TASK → Your answer should hold each line of the material that contains the word "drawn".

*** RECORDED INFORMATION Section Begins ***

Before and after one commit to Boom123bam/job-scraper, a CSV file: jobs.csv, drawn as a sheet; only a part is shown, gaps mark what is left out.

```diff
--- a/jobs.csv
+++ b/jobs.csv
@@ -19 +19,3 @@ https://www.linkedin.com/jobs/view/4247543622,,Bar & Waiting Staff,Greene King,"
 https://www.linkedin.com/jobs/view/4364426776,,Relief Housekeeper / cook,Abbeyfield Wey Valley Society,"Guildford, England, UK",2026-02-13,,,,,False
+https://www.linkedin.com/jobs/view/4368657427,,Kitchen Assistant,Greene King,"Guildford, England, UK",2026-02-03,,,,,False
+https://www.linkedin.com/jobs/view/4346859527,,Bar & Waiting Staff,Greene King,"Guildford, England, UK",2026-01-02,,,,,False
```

*** RECORDED INFORMATION Section Ends ***
*** RECORDED INFORMATION Section Begins ***

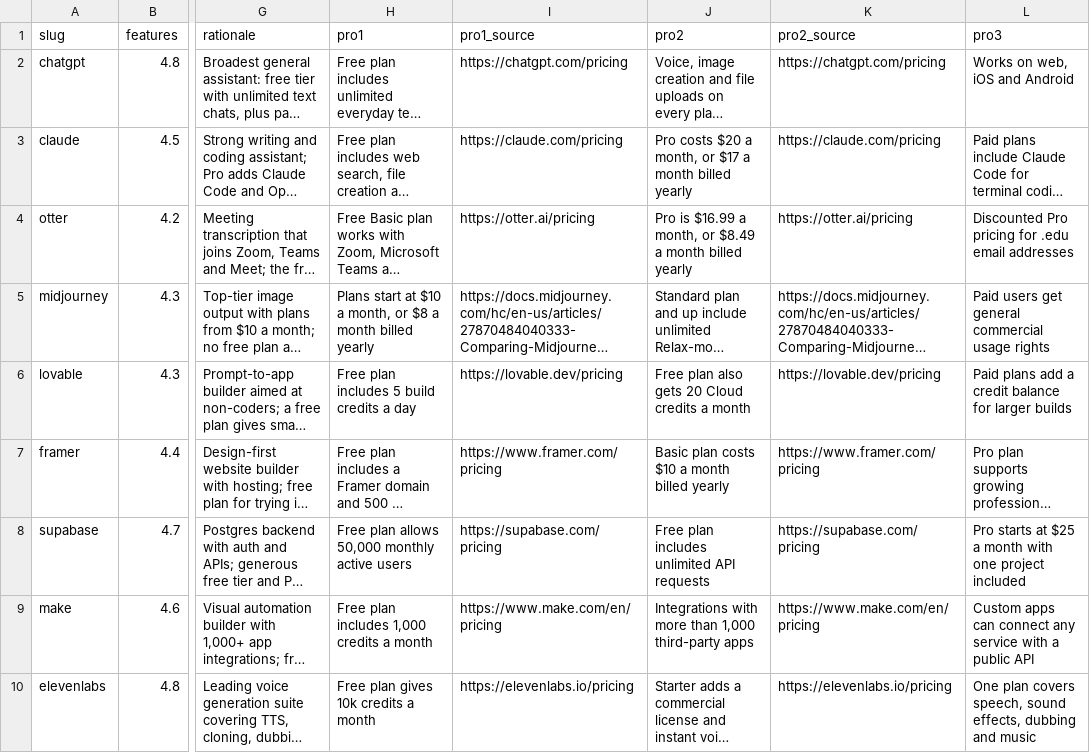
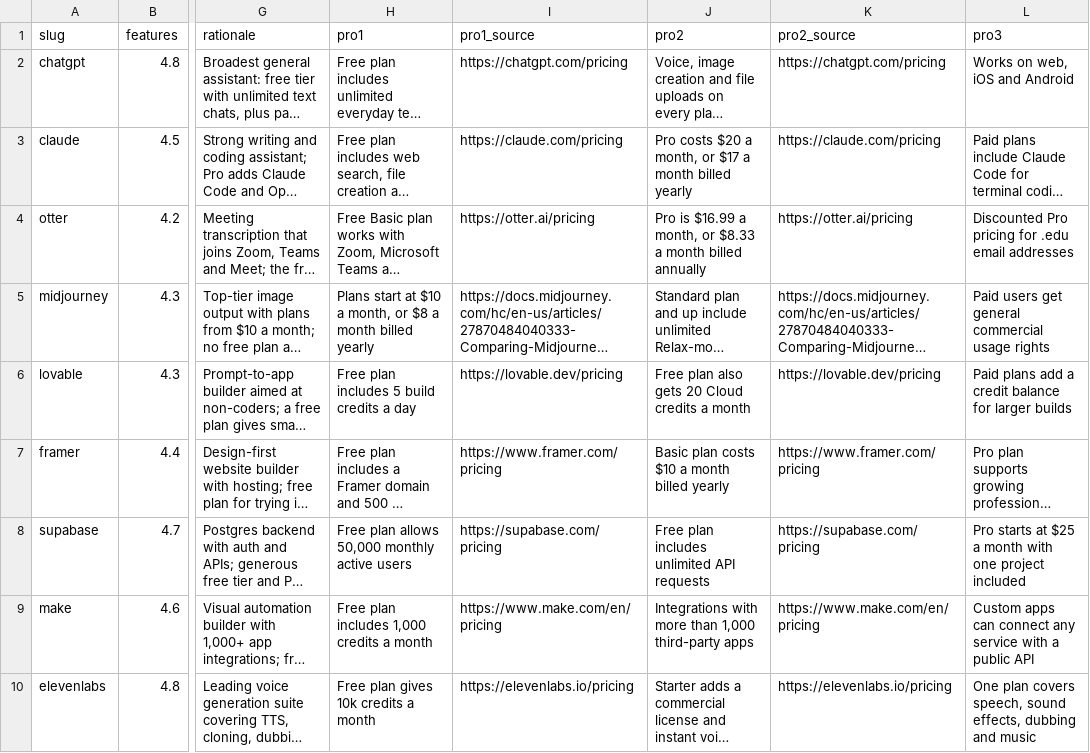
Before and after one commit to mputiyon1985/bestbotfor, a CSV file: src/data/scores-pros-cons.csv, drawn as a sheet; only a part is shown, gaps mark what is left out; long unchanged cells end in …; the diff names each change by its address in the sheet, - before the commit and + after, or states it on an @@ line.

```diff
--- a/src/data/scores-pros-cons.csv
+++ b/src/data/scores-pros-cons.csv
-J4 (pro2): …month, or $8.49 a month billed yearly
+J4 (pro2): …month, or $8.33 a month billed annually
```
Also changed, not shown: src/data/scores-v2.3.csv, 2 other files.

*** RECORDED INFORMATION Section Ends ***

EXERCISE RESULT →
Before and after one commit to Boom123bam/job-scraper, a CSV file: jobs.csv, drawn as a sheet; only a part is shown, gaps mark what is left out.
Before and after one commit to mputiyon1985/bestbotfor, a CSV file: src/data/scores-pros-cons.csv, drawn as a sheet; only a part is shown, gaps mark what is left out; long unchanged cells end in …; the diff names each change by its address in the sheet, - before the commit and + after, or states it on an @@ line.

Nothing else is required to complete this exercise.